- **Input data**:
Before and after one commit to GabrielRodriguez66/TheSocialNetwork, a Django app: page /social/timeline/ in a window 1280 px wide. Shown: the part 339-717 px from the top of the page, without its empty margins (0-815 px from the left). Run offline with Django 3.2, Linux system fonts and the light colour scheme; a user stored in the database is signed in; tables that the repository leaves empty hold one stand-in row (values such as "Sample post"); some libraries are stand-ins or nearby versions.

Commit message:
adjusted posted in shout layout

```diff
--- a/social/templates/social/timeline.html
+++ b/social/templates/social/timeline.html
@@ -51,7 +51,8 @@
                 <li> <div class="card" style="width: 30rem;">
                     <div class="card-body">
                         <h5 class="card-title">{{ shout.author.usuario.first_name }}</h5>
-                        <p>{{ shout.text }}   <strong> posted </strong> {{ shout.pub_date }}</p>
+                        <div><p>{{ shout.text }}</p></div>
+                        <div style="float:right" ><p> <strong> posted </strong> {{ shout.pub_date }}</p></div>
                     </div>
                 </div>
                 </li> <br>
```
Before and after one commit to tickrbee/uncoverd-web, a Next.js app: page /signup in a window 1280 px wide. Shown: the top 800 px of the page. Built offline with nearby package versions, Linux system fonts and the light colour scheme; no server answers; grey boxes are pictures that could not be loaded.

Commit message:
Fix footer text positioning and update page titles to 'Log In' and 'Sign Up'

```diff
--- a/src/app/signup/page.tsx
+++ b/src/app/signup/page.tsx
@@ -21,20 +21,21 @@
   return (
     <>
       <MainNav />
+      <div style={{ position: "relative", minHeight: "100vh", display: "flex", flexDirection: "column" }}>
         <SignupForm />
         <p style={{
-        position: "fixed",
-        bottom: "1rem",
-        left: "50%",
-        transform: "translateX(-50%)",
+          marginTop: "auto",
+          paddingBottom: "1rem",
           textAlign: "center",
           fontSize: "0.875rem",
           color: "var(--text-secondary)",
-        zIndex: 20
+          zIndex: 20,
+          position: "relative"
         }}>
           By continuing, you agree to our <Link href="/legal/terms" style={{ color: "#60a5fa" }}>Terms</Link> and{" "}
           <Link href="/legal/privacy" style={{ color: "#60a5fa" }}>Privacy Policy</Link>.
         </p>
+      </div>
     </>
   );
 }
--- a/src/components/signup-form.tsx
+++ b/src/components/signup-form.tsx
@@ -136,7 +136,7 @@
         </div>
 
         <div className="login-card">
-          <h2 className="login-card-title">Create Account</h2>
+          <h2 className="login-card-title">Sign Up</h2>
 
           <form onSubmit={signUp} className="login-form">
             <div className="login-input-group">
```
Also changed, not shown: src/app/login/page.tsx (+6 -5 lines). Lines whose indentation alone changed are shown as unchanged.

- **What is being asked**:
Using the data above, reproduce every line exactly.

- **Solved problem**:
Before and after one commit to GabrielRodriguez66/TheSocialNetwork, a Django app: page /social/timeline/ in a window 1280 px wide. Shown: the part 339-717 px from the top of the page, without its empty margins (0-815 px from the left). Run offline with Django 3.2, Linux system fonts and the light colour scheme; a user stored in the database is signed in; tables that the repository leaves empty hold one stand-in row (values such as "Sample post"); some libraries are stand-ins or nearby versions.

Commit message:
adjusted posted in shout layout

```diff
--- a/social/templates/social/timeline.html
+++ b/social/templates/social/timeline.html
@@ -51,7 +51,8 @@
                 <li> <div class="card" style="width: 30rem;">
                     <div class="card-body">
                         <h5 class="card-title">{{ shout.author.usuario.first_name }}</h5>
-                        <p>{{ shout.text }}   <strong> posted </strong> {{ shout.pub_date }}</p>
+                        <div><p>{{ shout.text }}</p></div>
+                        <div style="float:right" ><p> <strong> posted </strong> {{ shout.pub_date }}</p></div>
                     </div>
                 </div>
                 </li> <br>
```
Before and after one commit to tickrbee/uncoverd-web, a Next.js app: page /signup in a window 1280 px wide. Shown: the top 800 px of the page. Built offline with nearby package versions, Linux system fonts and the light colour scheme; no server answers; grey boxes are pictures that could not be loaded.

Commit message:
Fix footer text positioning and update page titles to 'Log In' and 'Sign Up'

```diff
--- a/src/app/signup/page.tsx
+++ b/src/app/signup/page.tsx
@@ -21,20 +21,21 @@
   return (
     <>
       <MainNav />
+      <div style={{ position: "relative", minHeight: "100vh", display: "flex", flexDirection: "column" }}>
         <SignupForm />
         <p style={{
-        position: "fixed",
-        bottom: "1rem",
-        left: "50%",
-        transform: "translateX(-50%)",
+          marginTop: "auto",
+          paddingBottom: "1rem",
           textAlign: "center",
           fontSize: "0.875rem",
           color: "var(--text-secondary)",
-        zIndex: 20
+          zIndex: 20,
+          position: "relative"
         }}>
           By continuing, you agree to our <Link href="/legal/terms" style={{ color: "#60a5fa" }}>Terms</Link> and{" "}
           <Link href="/legal/privacy" style={{ color: "#60a5fa" }}>Privacy Policy</Link>.
         </p>
+      </div>
     </>
   );
 }
--- a/src/components/signup-form.tsx
+++ b/src/components/signup-form.tsx
@@ -136,7 +136,7 @@
         </div>
 
         <div className="login-card">
-          <h2 className="login-card-title">Create Account</h2>
+          <h2 className="login-card-title">Sign Up</h2>
 
           <form onSubmit={signUp} className="login-form">
             <div className="login-input-group">
```
Also changed, not shown: src/app/login/page.tsx (+6 -5 lines). Lines whose indentation alone changed are shown as unchanged.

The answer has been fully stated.